Last week, Mlambo ordered National Prosecuting Authority boss Shaun Abrahams to vacate his office. He ruled that Deputy President Cyril Ramaphosa must appoint a new NDPP within 60 days, giving Ramaphosa the responsibility because Zuma was found to be "conflicted".
On Wednesday, he dealt a double blow to Zuma. First, ordering that he pay the costs of his failed bid to block the release of former Public Protector Thuli Madonsela's State Of Capture report from his own pocket. An hour later, the High Court in Pretoria passed another judgment, dismissing Zuma's bid to have the recommendations of the same report set aside.

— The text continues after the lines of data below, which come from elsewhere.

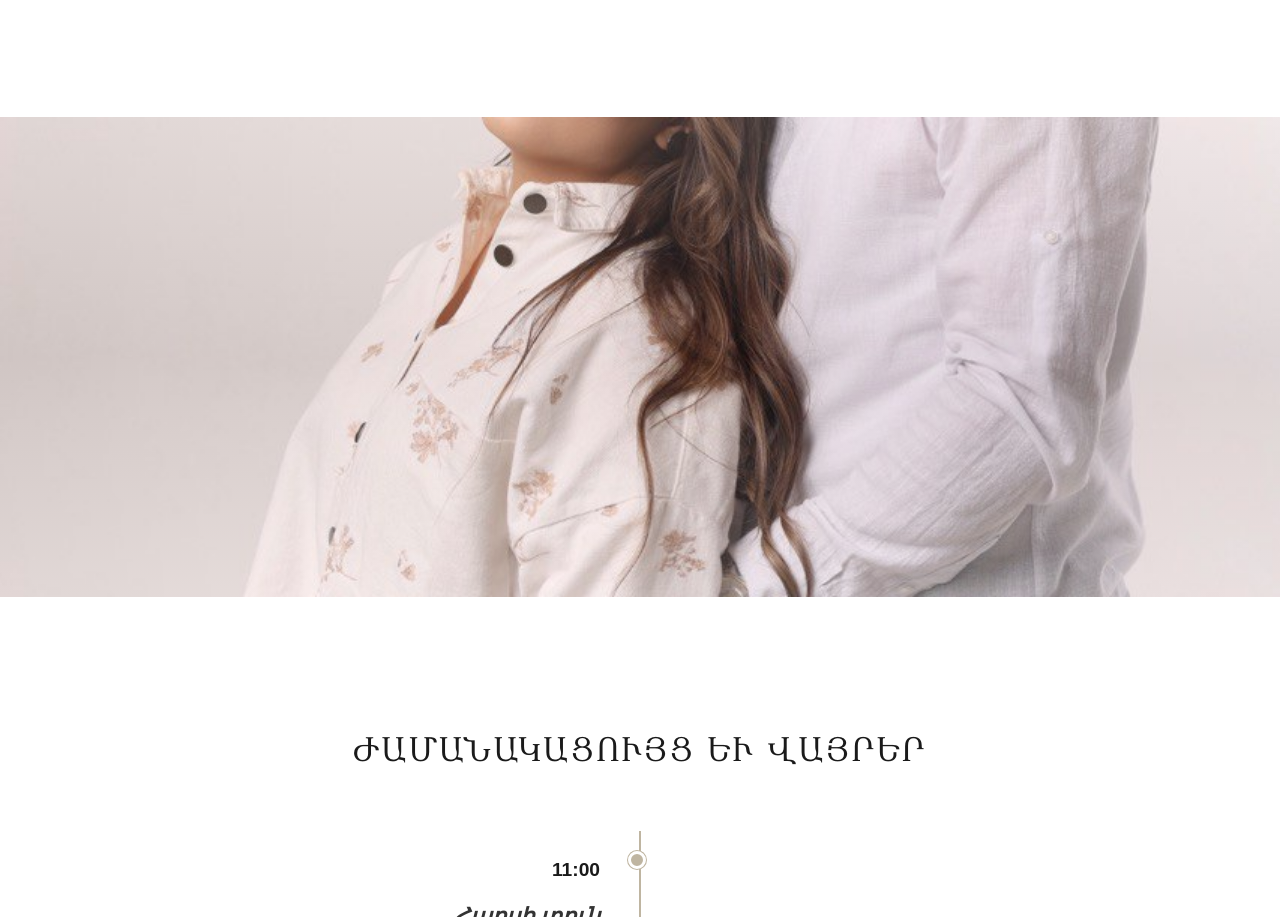
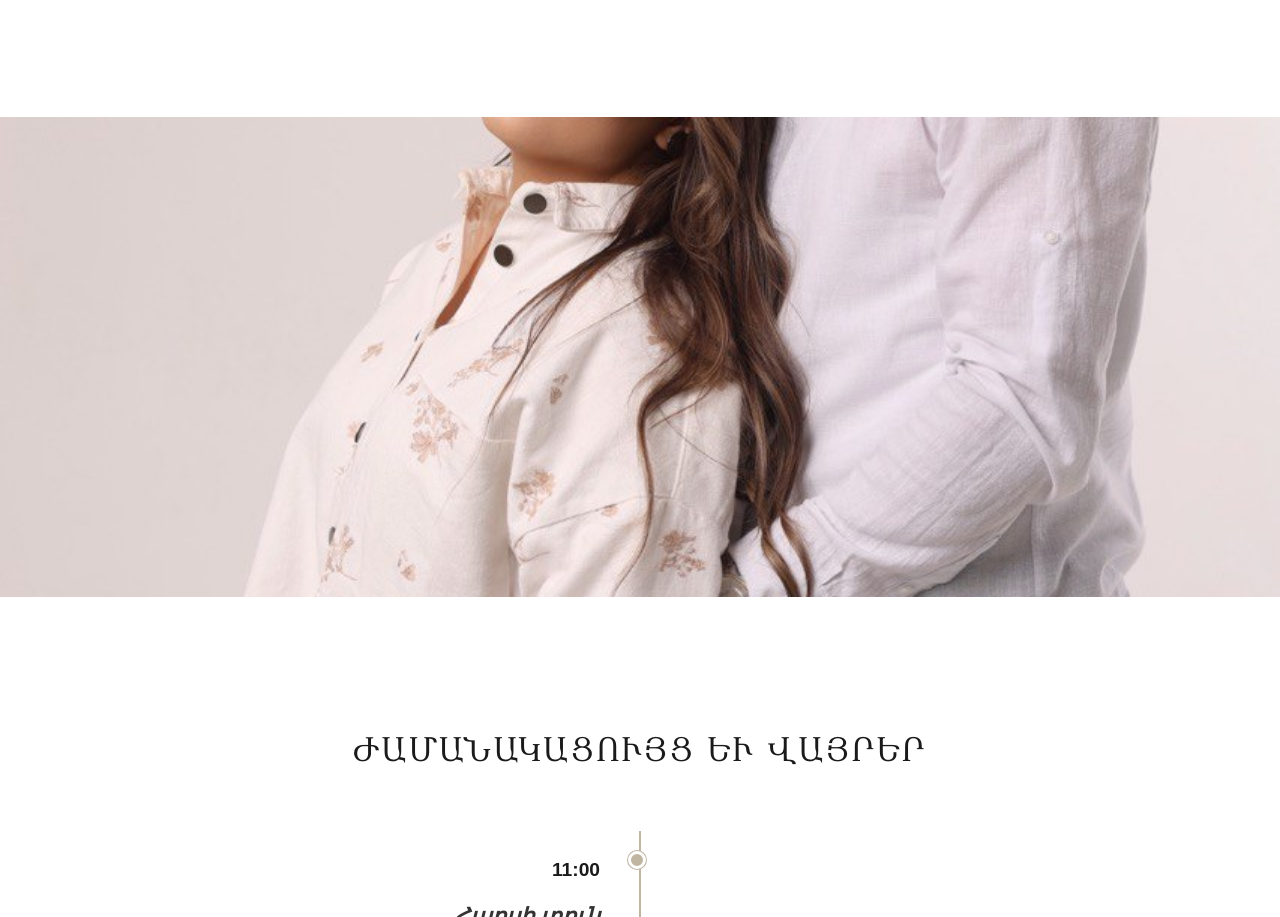
Before and after one commit to eduardvoskanyan04-dev/wending, a plain HTML site: page index.html in a window 1280 px wide. Shown: the part 2087-3004 px from the top of the page. Drawn offline with nearby package versions, Linux system fonts and the light colour scheme; a web font is replaced by a local one.

Commit message:
Remove overlay gradient from transition-image for cleaner look
Co-Authored-By: Claude Opus 4.6 (1M context) <noreply@anthropic.com>

```diff
--- a/style.css
+++ b/style.css
@@ -376,24 +376,6 @@ section#hero {
   height: 60vh;
   background-size: cover;
   background-position: center;
-  position: relative;
-  overflow: hidden;
-}
-
-.transition-image::after {
-  content: '';
-  position: absolute;
-  top: 0;
-  left: 0;
-  width: 100%;
-  height: 100%;
-  background: linear-gradient(
-    to bottom,
-    rgba(255,255,255,0.15) 0%,
-    rgba(0,0,0,0.05) 50%,
-    rgba(255,255,255,0.15) 100%
-  );
-  pointer-events: none;
 }
 
 @media (min-width: 1025px) {
```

Mlambo said Zuma was "ill-advised and reckless" and must now appoint a commission of inquiry into state capture within 30 days, with the judge presiding over the probe to be appointed by Chief Justice Mogoeng Mogoeng.
But who exactly is Dunstan Mlambo?
Mlambo was born in Bushbuckridge, Mpumalanga. He studied law and in 1984, after completing his degree, he took a job as a legal adviser.
He rose to associate partner within five years of starting at Bowman Gilfillan Attorneys, and thereafter spent three years as a Labour Court judge and five years in both the South Gauteng High Court and the Supreme Court of Appeal.
He also spent a decade as chairperson of Legal Aid SA.
In 2012, he was promoted to the his current post –– the judge-president of the North and South Gauteng High Courts –– taking over from Bernard Ngoepe.
In an interview with News24 in 2012, he described himself as a "new-generation" judge.
"I've always maintained I'm a new-generation judge. I do not shy away from dirtying my hands in my judicial work," he said.
IOL quoted Mlambo last year as saying there was a need for close collaboration in rooting out corruption.
He was speaking at the Africa Uniting Against Crime anti-corruption training sessions initiated by the African Prosecutors Association (APA), and in his speech he warned that corruption had also made its way into courts.